------ Material for the task

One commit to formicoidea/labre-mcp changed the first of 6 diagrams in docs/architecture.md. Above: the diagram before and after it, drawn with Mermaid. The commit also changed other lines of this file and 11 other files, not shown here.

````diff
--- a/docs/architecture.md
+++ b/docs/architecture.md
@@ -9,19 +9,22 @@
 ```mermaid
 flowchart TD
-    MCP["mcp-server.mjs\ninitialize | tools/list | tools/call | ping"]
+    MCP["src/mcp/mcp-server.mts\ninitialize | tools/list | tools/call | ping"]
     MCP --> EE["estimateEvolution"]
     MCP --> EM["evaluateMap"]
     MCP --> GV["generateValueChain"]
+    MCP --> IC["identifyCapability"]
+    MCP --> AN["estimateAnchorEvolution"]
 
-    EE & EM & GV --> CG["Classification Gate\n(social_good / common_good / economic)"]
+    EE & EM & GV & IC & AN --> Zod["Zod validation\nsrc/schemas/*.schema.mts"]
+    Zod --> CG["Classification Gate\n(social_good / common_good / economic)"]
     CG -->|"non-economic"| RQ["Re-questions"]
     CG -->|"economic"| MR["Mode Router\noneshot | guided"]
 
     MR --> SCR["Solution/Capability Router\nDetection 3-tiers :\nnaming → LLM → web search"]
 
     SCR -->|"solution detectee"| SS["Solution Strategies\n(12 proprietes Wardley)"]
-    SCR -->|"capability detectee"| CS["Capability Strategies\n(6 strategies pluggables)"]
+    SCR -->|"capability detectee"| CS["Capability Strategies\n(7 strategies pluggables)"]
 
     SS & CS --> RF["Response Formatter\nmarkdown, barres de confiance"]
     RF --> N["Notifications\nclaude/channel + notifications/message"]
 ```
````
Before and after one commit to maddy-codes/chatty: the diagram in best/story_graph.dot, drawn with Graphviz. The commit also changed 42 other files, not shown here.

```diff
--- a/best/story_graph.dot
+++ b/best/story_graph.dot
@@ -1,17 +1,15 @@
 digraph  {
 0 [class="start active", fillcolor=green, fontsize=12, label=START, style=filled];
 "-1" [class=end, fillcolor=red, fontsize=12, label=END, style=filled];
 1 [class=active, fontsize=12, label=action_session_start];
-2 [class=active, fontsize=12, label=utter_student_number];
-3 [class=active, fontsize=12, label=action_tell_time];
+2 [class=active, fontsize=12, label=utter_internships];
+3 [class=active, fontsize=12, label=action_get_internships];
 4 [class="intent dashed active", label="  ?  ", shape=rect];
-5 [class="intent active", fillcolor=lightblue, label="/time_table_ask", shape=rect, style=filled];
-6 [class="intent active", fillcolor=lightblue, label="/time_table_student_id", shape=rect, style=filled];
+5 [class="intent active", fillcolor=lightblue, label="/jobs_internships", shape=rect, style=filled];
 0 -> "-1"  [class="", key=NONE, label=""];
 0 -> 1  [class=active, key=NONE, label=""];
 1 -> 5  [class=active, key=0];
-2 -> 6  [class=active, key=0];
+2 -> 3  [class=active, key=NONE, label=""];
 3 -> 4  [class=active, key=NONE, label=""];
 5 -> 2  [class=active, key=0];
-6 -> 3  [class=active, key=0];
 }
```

------------

Show each line of the listing that holds the string "economic".

-    EE & EM & GV --> CG["Classification Gate\n(social_good / common_good / economic)"]
+    Zod --> CG["Classification Gate\n(social_good / common_good / economic)"]
     CG -->|"non-economic"| RQ["Re-questions"]
     CG -->|"economic"| MR["Mode Router\noneshot | guided"]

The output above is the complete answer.